Exercise description: Match the word "plan". Return each line of the data below where it appears.

Given data:
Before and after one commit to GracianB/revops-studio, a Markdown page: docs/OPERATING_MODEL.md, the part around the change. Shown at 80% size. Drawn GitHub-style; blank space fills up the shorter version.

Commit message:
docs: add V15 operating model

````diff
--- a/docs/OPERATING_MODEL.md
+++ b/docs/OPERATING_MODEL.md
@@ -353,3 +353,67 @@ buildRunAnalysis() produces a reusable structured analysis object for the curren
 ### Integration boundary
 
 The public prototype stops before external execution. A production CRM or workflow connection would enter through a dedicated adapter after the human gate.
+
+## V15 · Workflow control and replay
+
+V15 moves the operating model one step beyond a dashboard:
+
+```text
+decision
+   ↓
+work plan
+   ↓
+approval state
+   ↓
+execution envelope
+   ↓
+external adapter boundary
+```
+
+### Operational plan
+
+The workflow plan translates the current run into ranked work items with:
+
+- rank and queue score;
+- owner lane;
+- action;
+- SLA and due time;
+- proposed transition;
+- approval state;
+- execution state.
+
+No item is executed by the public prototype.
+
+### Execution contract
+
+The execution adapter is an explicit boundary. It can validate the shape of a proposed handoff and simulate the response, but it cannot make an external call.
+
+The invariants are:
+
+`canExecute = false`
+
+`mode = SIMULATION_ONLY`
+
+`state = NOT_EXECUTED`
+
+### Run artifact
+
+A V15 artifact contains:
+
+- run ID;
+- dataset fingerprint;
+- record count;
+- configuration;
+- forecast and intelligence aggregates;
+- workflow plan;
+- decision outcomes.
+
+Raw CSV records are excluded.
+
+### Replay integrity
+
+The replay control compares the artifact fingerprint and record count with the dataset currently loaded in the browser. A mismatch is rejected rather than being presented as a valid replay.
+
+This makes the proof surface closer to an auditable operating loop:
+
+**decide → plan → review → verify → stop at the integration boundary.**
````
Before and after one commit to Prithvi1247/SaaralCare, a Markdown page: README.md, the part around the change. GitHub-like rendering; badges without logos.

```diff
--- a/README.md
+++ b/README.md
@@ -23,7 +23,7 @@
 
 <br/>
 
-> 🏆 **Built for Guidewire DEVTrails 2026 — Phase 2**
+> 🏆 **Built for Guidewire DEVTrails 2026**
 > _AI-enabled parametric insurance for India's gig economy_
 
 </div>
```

Solution:
+work plan
+### Operational plan
+The workflow plan translates the current run into ranked work items with:
+- workflow plan;
+**decide → plan → review → verify → stop at the integration boundary.**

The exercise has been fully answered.